(Edit tracking data)
- Opening Delimiter -
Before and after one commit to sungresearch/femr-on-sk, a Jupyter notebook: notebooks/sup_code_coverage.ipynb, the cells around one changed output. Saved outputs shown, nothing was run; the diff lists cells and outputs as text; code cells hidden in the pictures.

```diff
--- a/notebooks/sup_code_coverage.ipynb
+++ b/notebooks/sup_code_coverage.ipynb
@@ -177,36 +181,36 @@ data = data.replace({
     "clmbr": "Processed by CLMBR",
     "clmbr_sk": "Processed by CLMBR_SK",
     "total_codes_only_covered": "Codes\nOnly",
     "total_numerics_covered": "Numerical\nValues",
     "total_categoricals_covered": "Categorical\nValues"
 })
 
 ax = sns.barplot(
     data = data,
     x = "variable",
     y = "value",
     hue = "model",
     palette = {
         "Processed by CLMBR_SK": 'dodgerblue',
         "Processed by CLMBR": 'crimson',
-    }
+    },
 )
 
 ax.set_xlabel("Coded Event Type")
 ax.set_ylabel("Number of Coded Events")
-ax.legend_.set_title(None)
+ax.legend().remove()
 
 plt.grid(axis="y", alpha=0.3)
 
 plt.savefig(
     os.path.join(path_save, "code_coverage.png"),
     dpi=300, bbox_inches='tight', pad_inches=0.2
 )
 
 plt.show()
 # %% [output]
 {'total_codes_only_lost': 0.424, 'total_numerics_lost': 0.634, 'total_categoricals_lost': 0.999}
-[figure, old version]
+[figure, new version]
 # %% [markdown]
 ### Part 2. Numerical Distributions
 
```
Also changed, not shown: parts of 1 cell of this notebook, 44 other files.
- Closing Delimiter -
- Opening Delimiter -
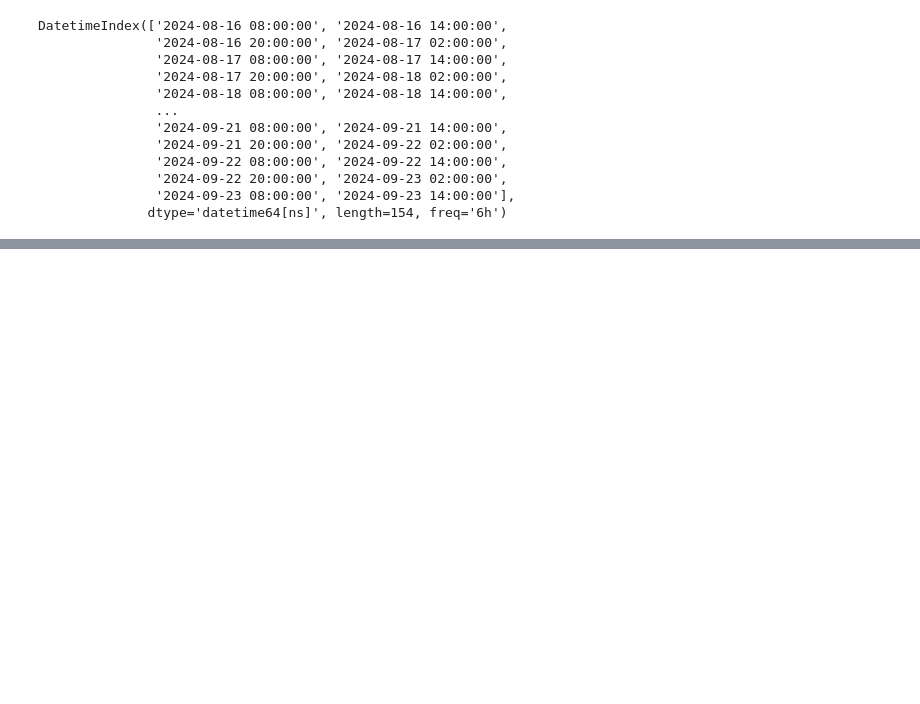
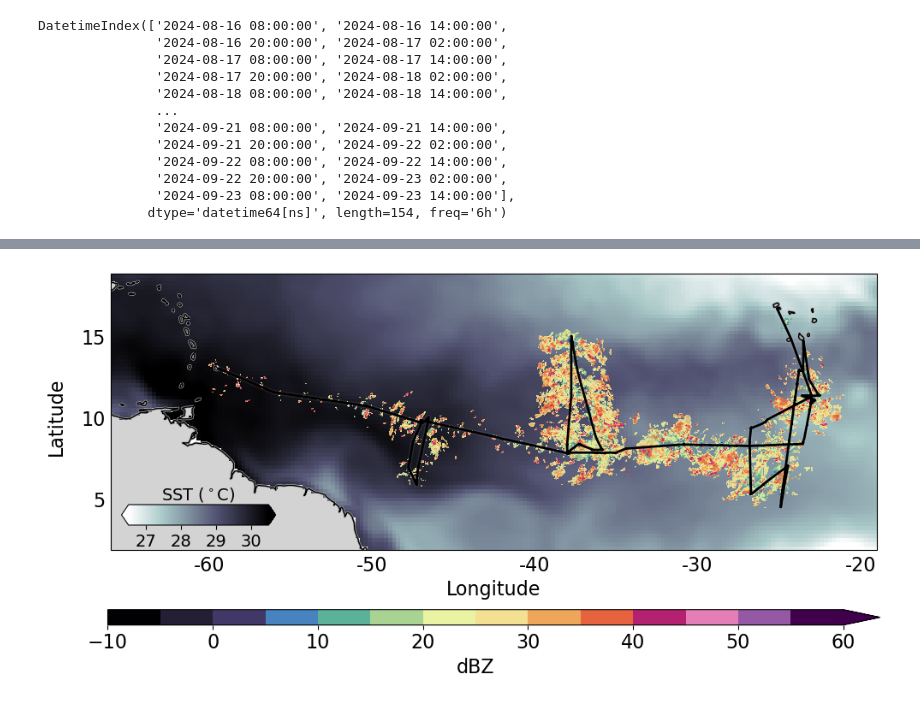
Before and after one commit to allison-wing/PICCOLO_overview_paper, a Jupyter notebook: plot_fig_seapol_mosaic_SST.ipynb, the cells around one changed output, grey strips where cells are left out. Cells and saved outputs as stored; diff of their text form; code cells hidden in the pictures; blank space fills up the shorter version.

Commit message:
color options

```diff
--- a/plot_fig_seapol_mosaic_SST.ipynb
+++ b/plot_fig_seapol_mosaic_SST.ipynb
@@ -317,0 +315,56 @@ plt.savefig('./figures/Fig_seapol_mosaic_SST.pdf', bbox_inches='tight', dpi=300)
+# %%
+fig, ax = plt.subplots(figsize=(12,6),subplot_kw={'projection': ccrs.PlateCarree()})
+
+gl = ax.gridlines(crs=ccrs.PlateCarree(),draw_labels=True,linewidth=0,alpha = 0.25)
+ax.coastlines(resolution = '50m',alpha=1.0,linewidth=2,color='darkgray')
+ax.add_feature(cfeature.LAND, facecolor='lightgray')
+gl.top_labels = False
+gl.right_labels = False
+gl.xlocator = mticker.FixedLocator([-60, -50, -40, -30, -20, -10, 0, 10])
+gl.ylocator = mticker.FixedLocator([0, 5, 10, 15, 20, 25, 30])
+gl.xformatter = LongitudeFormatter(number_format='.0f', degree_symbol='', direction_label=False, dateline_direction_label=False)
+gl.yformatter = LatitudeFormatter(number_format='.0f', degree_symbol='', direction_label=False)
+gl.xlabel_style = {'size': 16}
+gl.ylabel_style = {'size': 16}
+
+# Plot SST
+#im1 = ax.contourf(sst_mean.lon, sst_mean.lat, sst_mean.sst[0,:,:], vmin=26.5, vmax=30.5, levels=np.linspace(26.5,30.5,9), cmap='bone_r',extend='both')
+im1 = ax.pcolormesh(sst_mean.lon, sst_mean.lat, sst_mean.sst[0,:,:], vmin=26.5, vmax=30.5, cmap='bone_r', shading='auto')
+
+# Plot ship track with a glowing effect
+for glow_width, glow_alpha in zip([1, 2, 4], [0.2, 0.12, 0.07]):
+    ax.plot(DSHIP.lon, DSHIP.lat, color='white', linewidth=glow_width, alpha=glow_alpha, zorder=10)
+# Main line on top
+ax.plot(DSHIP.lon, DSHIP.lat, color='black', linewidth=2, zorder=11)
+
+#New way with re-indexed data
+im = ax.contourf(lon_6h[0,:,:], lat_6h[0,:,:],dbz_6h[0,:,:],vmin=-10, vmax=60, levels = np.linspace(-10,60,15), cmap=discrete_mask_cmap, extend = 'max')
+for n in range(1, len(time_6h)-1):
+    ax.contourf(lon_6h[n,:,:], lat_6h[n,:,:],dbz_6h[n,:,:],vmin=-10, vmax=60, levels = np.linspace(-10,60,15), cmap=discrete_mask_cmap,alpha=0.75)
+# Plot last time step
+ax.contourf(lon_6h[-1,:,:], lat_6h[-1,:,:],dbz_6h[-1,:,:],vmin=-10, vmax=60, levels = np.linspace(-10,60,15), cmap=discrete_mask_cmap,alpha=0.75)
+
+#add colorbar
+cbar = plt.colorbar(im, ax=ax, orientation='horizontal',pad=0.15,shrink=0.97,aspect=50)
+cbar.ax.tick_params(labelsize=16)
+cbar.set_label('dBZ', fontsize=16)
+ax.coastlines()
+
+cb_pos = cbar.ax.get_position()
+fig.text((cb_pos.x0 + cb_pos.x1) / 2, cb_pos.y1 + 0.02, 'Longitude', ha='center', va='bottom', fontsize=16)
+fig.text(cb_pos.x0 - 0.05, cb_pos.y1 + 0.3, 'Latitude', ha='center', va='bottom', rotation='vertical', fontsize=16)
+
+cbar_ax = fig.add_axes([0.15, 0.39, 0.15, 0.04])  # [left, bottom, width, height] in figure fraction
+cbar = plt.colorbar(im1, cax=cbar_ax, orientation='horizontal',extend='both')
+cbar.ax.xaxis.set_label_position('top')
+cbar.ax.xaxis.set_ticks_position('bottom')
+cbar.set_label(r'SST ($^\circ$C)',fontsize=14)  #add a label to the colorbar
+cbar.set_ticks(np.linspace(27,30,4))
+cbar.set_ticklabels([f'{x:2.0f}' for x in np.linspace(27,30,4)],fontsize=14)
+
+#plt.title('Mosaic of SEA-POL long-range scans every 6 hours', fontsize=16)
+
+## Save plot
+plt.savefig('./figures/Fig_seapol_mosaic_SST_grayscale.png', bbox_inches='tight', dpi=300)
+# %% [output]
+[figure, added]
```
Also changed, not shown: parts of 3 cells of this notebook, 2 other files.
- Closing Delimiter -
* _What this task involves_
Using the entries above, copy out all lines that contain the string "linewidth".

* _Output_
+gl = ax.gridlines(crs=ccrs.PlateCarree(),draw_labels=True,linewidth=0,alpha = 0.25)
+ax.coastlines(resolution = '50m',alpha=1.0,linewidth=2,color='darkgray')
+    ax.plot(DSHIP.lon, DSHIP.lat, color='white', linewidth=glow_width, alpha=glow_alpha, zorder=10)
+ax.plot(DSHIP.lon, DSHIP.lat, color='black', linewidth=2, zorder=11)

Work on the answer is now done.